What the task requires:
Set down all of the lines below exactly as they are given.

Recorded information:
# # # # # # #
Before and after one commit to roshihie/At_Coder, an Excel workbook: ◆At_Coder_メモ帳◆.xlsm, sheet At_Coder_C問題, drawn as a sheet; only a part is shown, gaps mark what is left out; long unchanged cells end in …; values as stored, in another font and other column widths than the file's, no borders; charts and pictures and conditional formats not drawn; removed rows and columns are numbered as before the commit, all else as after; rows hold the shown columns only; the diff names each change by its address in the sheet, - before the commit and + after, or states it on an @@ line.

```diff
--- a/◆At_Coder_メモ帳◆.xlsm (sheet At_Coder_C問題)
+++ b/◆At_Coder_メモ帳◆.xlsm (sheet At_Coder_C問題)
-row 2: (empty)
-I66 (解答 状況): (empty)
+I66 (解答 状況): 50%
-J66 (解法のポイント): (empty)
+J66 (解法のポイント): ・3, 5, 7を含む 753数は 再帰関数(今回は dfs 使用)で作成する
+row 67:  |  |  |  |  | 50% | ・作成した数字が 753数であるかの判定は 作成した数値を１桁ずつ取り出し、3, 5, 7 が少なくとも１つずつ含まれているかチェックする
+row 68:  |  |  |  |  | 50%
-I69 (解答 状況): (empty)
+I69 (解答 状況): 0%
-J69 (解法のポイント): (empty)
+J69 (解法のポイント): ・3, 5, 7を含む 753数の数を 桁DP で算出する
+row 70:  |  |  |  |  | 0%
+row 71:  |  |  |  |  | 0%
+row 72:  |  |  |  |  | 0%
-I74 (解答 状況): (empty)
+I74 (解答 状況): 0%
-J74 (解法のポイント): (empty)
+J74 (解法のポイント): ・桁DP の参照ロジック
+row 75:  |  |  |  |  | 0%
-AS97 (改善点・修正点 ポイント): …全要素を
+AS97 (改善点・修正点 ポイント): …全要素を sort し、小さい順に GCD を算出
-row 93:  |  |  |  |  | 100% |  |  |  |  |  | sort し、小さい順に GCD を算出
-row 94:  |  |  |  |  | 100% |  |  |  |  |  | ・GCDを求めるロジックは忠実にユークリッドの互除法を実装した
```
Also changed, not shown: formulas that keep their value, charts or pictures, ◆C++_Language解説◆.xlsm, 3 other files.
# # # # # # #
Written solution:
Before and after one commit to roshihie/At_Coder, an Excel workbook: ◆At_Coder_メモ帳◆.xlsm, sheet At_Coder_C問題, drawn as a sheet; only a part is shown, gaps mark what is left out; long unchanged cells end in …; values as stored, in another font and other column widths than the file's, no borders; charts and pictures and conditional formats not drawn; removed rows and columns are numbered as before the commit, all else as after; rows hold the shown columns only; the diff names each change by its address in the sheet, - before the commit and + after, or states it on an @@ line.

```diff
--- a/◆At_Coder_メモ帳◆.xlsm (sheet At_Coder_C問題)
+++ b/◆At_Coder_メモ帳◆.xlsm (sheet At_Coder_C問題)
-row 2: (empty)
-I66 (解答 状況): (empty)
+I66 (解答 状況): 50%
-J66 (解法のポイント): (empty)
+J66 (解法のポイント): ・3, 5, 7を含む 753数は 再帰関数(今回は dfs 使用)で作成する
+row 67:  |  |  |  |  | 50% | ・作成した数字が 753数であるかの判定は 作成した数値を１桁ずつ取り出し、3, 5, 7 が少なくとも１つずつ含まれているかチェックする
+row 68:  |  |  |  |  | 50%
-I69 (解答 状況): (empty)
+I69 (解答 状況): 0%
-J69 (解法のポイント): (empty)
+J69 (解法のポイント): ・3, 5, 7を含む 753数の数を 桁DP で算出する
+row 70:  |  |  |  |  | 0%
+row 71:  |  |  |  |  | 0%
+row 72:  |  |  |  |  | 0%
-I74 (解答 状況): (empty)
+I74 (解答 状況): 0%
-J74 (解法のポイント): (empty)
+J74 (解法のポイント): ・桁DP の参照ロジック
+row 75:  |  |  |  |  | 0%
-AS97 (改善点・修正点 ポイント): …全要素を
+AS97 (改善点・修正点 ポイント): …全要素を sort し、小さい順に GCD を算出
-row 93:  |  |  |  |  | 100% |  |  |  |  |  | sort し、小さい順に GCD を算出
-row 94:  |  |  |  |  | 100% |  |  |  |  |  | ・GCDを求めるロジックは忠実にユークリッドの互除法を実装した
```
Also changed, not shown: formulas that keep their value, charts or pictures, ◆C++_Language解説◆.xlsm, 3 other files.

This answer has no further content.